=== Requirement ===
The job is to find each line of the records below that includes the word "lines" and copy it.

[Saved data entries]
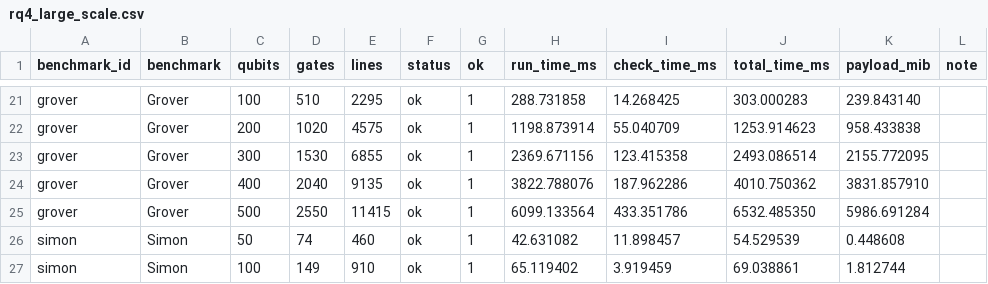
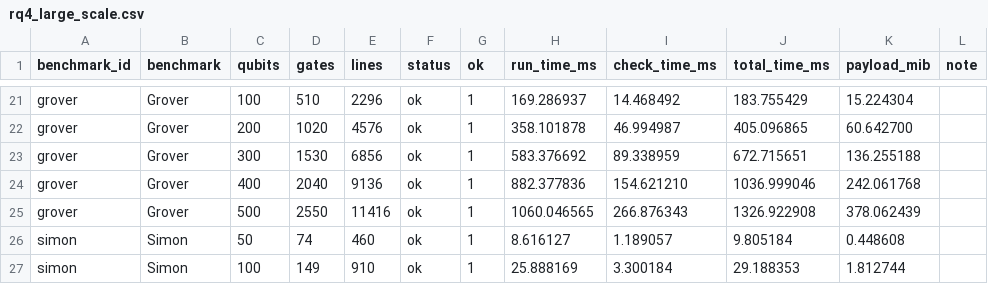
Before and after one commit to TheQuantumProgram/QAMC, a CSV file: experiment_data/paper_results/rq4_large_scale.csv, drawn as a sheet; only a part is shown, gaps mark what is left out; the diff covers the shown part only; the diff names each change by its address in the sheet, - before the commit and + after, or states it on an @@ line.

Commit message:
Check assertions on positive-reach states and update scalability measurements

```diff
--- a/experiment_data/paper_results/rq4_large_scale.csv
+++ b/experiment_data/paper_results/rq4_large_scale.csv
-E21 (lines): 2295
+E21 (lines): 2296
-H21 (run_time_ms): 288.731858
+H21 (run_time_ms): 169.286937
-I21 (check_time_ms): 14.268425
+I21 (check_time_ms): 14.468492
-J21 (total_time_ms): 303.000283
+J21 (total_time_ms): 183.755429
-K21 (payload_mib): 239.843140
+K21 (payload_mib): 15.224304
-E22 (lines): 4575
+E22 (lines): 4576
-H22 (run_time_ms): 1198.873914
+H22 (run_time_ms): 358.101878
-I22 (check_time_ms): 55.040709
+I22 (check_time_ms): 46.994987
-J22 (total_time_ms): 1253.914623
+J22 (total_time_ms): 405.096865
-K22 (payload_mib): 958.433838
+K22 (payload_mib): 60.642700
-E23 (lines): 6855
+E23 (lines): 6856
-H23 (run_time_ms): 2369.671156
+H23 (run_time_ms): 583.376692
-I23 (check_time_ms): 123.415358
+I23 (check_time_ms): 89.338959
-J23 (total_time_ms): 2493.086514
+J23 (total_time_ms): 672.715651
-K23 (payload_mib): 2155.772095
+K23 (payload_mib): 136.255188
-E24 (lines): 9135
+E24 (lines): 9136
-H24 (run_time_ms): 3822.788076
+H24 (run_time_ms): 882.377836
-I24 (check_time_ms): 187.962286
+I24 (check_time_ms): 154.621210
-J24 (total_time_ms): 4010.750362
+J24 (total_time_ms): 1036.999046
-K24 (payload_mib): 3831.857910
+K24 (payload_mib): 242.061768
-E25 (lines): 11415
+E25 (lines): 11416
-H25 (run_time_ms): 6099.133564
+H25 (run_time_ms): 1060.046565
-I25 (check_time_ms): 433.351786
+I25 (check_time_ms): 266.876343
-J25 (total_time_ms): 6532.485350
+J25 (total_time_ms): 1326.922908
-K25 (payload_mib): 5986.691284
+K25 (payload_mib): 378.062439
-H26 (run_time_ms): 42.631082
+H26 (run_time_ms): 8.616127
-I26 (check_time_ms): 11.898457
+I26 (check_time_ms): 1.189057
-J26 (total_time_ms): 54.529539
+J26 (total_time_ms): 9.805184
-H27 (run_time_ms): 65.119402
+H27 (run_time_ms): 25.888169
-I27 (check_time_ms): 3.919459
+I27 (check_time_ms): 3.300184
-J27 (total_time_ms): 69.038861
+J27 (total_time_ms): 29.188353
```
Also changed, not shown: 71 edited cells elsewhere in this file, 12 other files.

=== The answer ===
-E21 (lines): 2295
+E21 (lines): 2296
-E22 (lines): 4575
+E22 (lines): 4576
-E23 (lines): 6855
+E23 (lines): 6856
-E24 (lines): 9135
+E24 (lines): 9136
-E25 (lines): 11415
+E25 (lines): 11416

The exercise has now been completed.